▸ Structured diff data
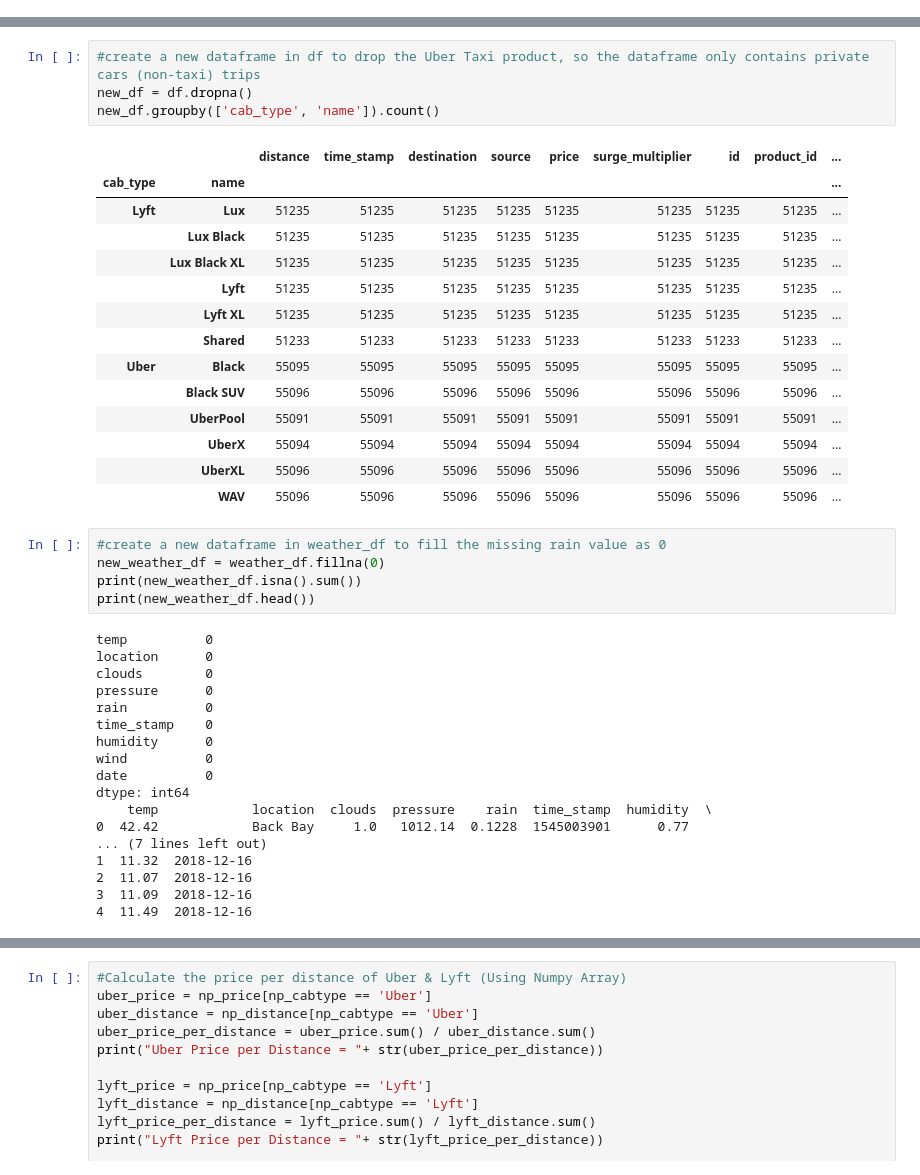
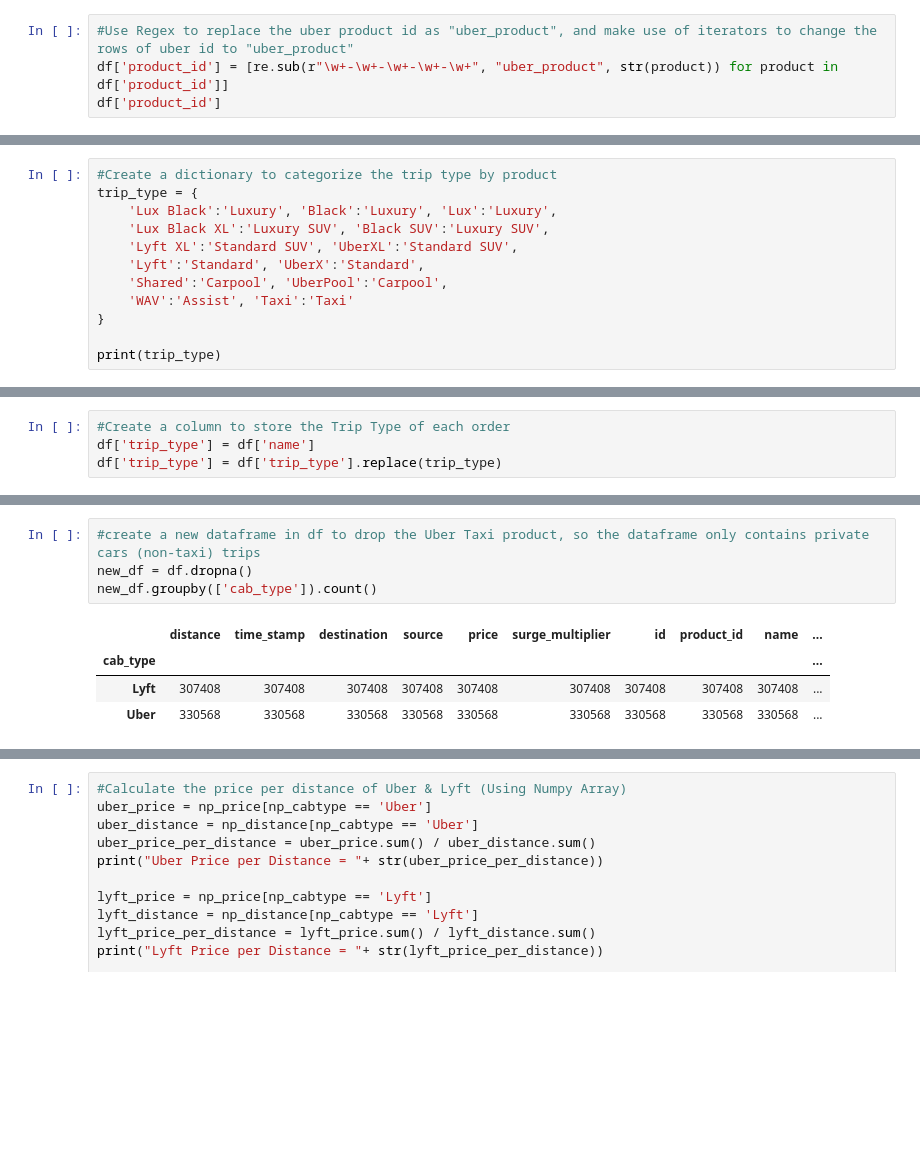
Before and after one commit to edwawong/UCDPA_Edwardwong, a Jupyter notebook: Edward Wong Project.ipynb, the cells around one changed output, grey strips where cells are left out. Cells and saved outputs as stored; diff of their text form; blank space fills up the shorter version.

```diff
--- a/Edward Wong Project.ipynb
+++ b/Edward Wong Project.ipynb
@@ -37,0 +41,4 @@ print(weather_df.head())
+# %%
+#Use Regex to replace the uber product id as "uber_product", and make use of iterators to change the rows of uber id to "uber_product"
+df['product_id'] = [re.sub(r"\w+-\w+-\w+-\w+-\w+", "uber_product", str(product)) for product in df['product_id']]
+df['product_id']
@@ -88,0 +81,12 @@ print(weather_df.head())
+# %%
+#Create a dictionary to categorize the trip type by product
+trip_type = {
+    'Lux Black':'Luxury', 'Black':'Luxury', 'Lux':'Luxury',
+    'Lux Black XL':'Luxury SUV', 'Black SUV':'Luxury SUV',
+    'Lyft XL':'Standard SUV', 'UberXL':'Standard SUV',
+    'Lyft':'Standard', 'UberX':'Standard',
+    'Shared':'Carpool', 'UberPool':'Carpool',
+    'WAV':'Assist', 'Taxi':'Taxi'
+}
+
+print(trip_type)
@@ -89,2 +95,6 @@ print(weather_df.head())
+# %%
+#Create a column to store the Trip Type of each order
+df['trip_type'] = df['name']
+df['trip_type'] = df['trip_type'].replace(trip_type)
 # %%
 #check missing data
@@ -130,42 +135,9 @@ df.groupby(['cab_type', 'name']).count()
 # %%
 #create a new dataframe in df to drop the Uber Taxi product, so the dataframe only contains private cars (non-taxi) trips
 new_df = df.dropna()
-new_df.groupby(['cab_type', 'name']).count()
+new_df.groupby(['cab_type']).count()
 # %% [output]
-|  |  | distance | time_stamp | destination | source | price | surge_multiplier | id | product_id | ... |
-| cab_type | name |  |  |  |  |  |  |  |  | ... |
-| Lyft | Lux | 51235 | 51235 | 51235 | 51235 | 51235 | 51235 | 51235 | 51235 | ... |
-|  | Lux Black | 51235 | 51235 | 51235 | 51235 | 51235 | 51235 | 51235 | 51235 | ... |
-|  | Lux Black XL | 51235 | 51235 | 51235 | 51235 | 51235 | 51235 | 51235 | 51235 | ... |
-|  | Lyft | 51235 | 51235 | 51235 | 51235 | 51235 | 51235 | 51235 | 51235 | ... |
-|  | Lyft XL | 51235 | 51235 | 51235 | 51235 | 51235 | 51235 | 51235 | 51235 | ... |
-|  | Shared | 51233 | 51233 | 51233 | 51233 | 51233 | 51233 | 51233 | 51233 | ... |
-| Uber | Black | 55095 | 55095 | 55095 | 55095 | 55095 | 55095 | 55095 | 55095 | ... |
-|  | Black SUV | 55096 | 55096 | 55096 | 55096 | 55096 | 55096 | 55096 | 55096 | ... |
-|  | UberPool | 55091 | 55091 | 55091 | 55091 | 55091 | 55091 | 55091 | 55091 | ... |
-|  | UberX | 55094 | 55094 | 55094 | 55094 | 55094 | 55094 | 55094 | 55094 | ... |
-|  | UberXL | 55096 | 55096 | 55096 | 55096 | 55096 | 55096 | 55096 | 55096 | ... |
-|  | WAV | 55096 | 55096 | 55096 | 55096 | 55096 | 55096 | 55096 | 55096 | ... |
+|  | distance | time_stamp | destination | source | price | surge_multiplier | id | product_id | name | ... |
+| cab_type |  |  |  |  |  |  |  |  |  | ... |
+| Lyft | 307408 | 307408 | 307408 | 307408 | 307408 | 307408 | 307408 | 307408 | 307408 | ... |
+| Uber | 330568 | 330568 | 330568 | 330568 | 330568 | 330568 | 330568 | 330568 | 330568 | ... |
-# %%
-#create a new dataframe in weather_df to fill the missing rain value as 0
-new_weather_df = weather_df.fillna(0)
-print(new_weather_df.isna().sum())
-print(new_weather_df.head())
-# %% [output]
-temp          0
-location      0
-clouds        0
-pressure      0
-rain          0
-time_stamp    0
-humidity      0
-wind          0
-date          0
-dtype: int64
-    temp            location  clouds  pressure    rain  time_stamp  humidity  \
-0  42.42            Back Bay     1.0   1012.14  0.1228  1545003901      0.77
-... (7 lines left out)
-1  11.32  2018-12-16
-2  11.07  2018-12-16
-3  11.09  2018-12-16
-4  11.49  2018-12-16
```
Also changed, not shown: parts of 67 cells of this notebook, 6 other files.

▸ AIM OF THE EXERCISE
Write out the data in full and exactly as given, though without the images.

▸ WRITTEN ANSWER
Before and after one commit to edwawong/UCDPA_Edwardwong, a Jupyter notebook: Edward Wong Project.ipynb, the cells around one changed output, grey strips where cells are left out. Cells and saved outputs as stored; diff of their text form; blank space fills up the shorter version.

```diff
--- a/Edward Wong Project.ipynb
+++ b/Edward Wong Project.ipynb
@@ -37,0 +41,4 @@ print(weather_df.head())
+# %%
+#Use Regex to replace the uber product id as "uber_product", and make use of iterators to change the rows of uber id to "uber_product"
+df['product_id'] = [re.sub(r"\w+-\w+-\w+-\w+-\w+", "uber_product", str(product)) for product in df['product_id']]
+df['product_id']
@@ -88,0 +81,12 @@ print(weather_df.head())
+# %%
+#Create a dictionary to categorize the trip type by product
+trip_type = {
+    'Lux Black':'Luxury', 'Black':'Luxury', 'Lux':'Luxury',
+    'Lux Black XL':'Luxury SUV', 'Black SUV':'Luxury SUV',
+    'Lyft XL':'Standard SUV', 'UberXL':'Standard SUV',
+    'Lyft':'Standard', 'UberX':'Standard',
+    'Shared':'Carpool', 'UberPool':'Carpool',
+    'WAV':'Assist', 'Taxi':'Taxi'
+}
+
+print(trip_type)
@@ -89,2 +95,6 @@ print(weather_df.head())
+# %%
+#Create a column to store the Trip Type of each order
+df['trip_type'] = df['name']
+df['trip_type'] = df['trip_type'].replace(trip_type)
 # %%
 #check missing data
@@ -130,42 +135,9 @@ df.groupby(['cab_type', 'name']).count()
 # %%
 #create a new dataframe in df to drop the Uber Taxi product, so the dataframe only contains private cars (non-taxi) trips
 new_df = df.dropna()
-new_df.groupby(['cab_type', 'name']).count()
+new_df.groupby(['cab_type']).count()
 # %% [output]
-|  |  | distance | time_stamp | destination | source | price | surge_multiplier | id | product_id | ... |
-| cab_type | name |  |  |  |  |  |  |  |  | ... |
-| Lyft | Lux | 51235 | 51235 | 51235 | 51235 | 51235 | 51235 | 51235 | 51235 | ... |
-|  | Lux Black | 51235 | 51235 | 51235 | 51235 | 51235 | 51235 | 51235 | 51235 | ... |
-|  | Lux Black XL | 51235 | 51235 | 51235 | 51235 | 51235 | 51235 | 51235 | 51235 | ... |
-|  | Lyft | 51235 | 51235 | 51235 | 51235 | 51235 | 51235 | 51235 | 51235 | ... |
-|  | Lyft XL | 51235 | 51235 | 51235 | 51235 | 51235 | 51235 | 51235 | 51235 | ... |
-|  | Shared | 51233 | 51233 | 51233 | 51233 | 51233 | 51233 | 51233 | 51233 | ... |
-| Uber | Black | 55095 | 55095 | 55095 | 55095 | 55095 | 55095 | 55095 | 55095 | ... |
-|  | Black SUV | 55096 | 55096 | 55096 | 55096 | 55096 | 55096 | 55096 | 55096 | ... |
-|  | UberPool | 55091 | 55091 | 55091 | 55091 | 55091 | 55091 | 55091 | 55091 | ... |
-|  | UberX | 55094 | 55094 | 55094 | 55094 | 55094 | 55094 | 55094 | 55094 | ... |
-|  | UberXL | 55096 | 55096 | 55096 | 55096 | 55096 | 55096 | 55096 | 55096 | ... |
-|  | WAV | 55096 | 55096 | 55096 | 55096 | 55096 | 55096 | 55096 | 55096 | ... |
+|  | distance | time_stamp | destination | source | price | surge_multiplier | id | product_id | name | ... |
+| cab_type |  |  |  |  |  |  |  |  |  | ... |
+| Lyft | 307408 | 307408 | 307408 | 307408 | 307408 | 307408 | 307408 | 307408 | 307408 | ... |
+| Uber | 330568 | 330568 | 330568 | 330568 | 330568 | 330568 | 330568 | 330568 | 330568 | ... |
-# %%
-#create a new dataframe in weather_df to fill the missing rain value as 0
-new_weather_df = weather_df.fillna(0)
-print(new_weather_df.isna().sum())
-print(new_weather_df.head())
-# %% [output]
-temp          0
-location      0
-clouds        0
-pressure      0
-rain          0
-time_stamp    0
-humidity      0
-wind          0
-date          0
-dtype: int64
-    temp            location  clouds  pressure    rain  time_stamp  humidity  \
-0  42.42            Back Bay     1.0   1012.14  0.1228  1545003901      0.77
-... (7 lines left out)
-1  11.32  2018-12-16
-2  11.07  2018-12-16
-3  11.09  2018-12-16
-4  11.49  2018-12-16
```
Also changed, not shown: parts of 67 cells of this notebook, 6 other files.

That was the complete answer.